Each grant-making agreement made sure that the donated funds were protected for the purpose, and that whoever received the grant used the funds for the intended purpose.
We helped our client, a US charity, receive a large legacy that was stuck in a benefactor’s estate. The benefactor’s Will stipulated that the charity should use the legacy for a purpose that was no longer its key aim. The executor of the estate would not release the legacy
We applied to the court for permission to alter the charity’s purposes so that it could receive the legacy. The court agreed and the executor released the funds
When UK charities make overseas grants, they have to be sure the funds are applied for qualifying charitable purposes. A grant agreement may help, along with trusted representatives on the ground to monitor implementation.Martin Paisner, Partner BLP – Private Client
A grant-making charity funding a large project needs to craft the documents carefully both to make sure the project furthers the required charitable purpose, and to protect the grant-making charity’s name and reputation.Neasa Coen, Associate Director BLP – Private Client
Our client was a charity that runs a community center and arts venue in north London.
We advised on a restructuring that allowed it to find a tax-efficient and practical way to manage its many projects – from a residential property development, to trading and charitable activities on its 35,000 square foot site.
We advised our client, a charity that owns a well-known piece of UK foreshore, on a precedent-setting restructuring.
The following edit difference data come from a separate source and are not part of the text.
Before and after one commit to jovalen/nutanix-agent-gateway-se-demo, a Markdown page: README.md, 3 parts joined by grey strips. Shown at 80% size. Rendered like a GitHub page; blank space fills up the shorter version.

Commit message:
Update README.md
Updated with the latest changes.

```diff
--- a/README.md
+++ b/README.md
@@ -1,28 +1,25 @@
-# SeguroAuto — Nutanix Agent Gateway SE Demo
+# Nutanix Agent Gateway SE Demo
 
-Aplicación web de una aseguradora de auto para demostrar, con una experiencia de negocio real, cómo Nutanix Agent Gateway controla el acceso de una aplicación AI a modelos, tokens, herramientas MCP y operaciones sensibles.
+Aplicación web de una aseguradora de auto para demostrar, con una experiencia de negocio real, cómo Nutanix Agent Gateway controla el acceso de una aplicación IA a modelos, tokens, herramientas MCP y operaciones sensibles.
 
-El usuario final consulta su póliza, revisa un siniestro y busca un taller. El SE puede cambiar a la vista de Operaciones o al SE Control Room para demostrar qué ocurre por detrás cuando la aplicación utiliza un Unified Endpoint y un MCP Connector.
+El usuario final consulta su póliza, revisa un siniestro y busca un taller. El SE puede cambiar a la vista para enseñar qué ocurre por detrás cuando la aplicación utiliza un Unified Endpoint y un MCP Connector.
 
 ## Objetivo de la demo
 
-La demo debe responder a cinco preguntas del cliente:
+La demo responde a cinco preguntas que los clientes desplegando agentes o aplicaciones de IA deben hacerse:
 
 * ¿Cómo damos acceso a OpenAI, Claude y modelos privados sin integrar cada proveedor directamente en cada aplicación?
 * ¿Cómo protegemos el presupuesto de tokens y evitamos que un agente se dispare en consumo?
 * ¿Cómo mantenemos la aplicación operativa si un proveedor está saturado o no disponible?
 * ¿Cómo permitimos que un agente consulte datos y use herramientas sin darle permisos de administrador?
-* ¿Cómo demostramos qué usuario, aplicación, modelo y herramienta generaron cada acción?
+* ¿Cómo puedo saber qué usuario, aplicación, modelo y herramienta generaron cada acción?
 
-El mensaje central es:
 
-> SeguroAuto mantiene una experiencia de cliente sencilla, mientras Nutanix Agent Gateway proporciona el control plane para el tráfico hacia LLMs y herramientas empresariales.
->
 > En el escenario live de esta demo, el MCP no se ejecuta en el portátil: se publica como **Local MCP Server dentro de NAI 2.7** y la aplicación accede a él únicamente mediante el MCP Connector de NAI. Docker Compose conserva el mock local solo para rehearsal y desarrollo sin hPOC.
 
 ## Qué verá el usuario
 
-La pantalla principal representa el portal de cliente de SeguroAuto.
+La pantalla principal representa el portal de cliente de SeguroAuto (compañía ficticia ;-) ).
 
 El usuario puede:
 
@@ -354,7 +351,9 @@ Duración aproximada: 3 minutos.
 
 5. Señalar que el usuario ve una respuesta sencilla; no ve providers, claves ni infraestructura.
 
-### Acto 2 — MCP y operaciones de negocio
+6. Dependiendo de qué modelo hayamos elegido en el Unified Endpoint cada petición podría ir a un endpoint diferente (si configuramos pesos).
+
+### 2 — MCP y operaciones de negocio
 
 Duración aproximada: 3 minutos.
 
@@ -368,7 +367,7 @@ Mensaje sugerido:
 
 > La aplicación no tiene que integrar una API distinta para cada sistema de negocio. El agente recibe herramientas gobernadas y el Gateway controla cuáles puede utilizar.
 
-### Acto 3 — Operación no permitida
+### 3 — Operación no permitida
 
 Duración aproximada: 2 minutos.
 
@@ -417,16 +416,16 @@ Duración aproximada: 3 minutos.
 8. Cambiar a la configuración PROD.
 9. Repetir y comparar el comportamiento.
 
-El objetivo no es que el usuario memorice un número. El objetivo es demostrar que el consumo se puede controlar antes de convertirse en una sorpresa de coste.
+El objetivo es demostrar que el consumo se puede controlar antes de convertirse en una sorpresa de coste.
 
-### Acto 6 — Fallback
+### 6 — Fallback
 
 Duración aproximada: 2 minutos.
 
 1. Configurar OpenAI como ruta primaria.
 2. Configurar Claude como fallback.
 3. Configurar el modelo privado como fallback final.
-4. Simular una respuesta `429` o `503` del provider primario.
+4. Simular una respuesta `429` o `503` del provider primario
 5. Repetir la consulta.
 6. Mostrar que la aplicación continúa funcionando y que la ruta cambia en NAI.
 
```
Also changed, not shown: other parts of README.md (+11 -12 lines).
The new structure introduced the role of a protector, who would monitor possible conflicts of interest between the local council and the charity. The new structure was the first to use a protector role in a Charity Commission scheme.
Charities need to think carefully about how they carry out trading activities and what the tax implications will be. Establishing an efficient structure at the outset will save time and money.Neasa Coen, Associate Director BLP– Private Client
The Charity Commission is taking a more restrictive view of the range of activities a charity can, and should, carry out.Jonathan Kropman, Head of Private Client – BLP
“We see a surprisingly large number of Charity Commission queries about governance issues in family charities, particularly around conflicts of interest and private benefit. It’s worth having your house in order.”Neasa Coen, Associate Director BLP – Private Client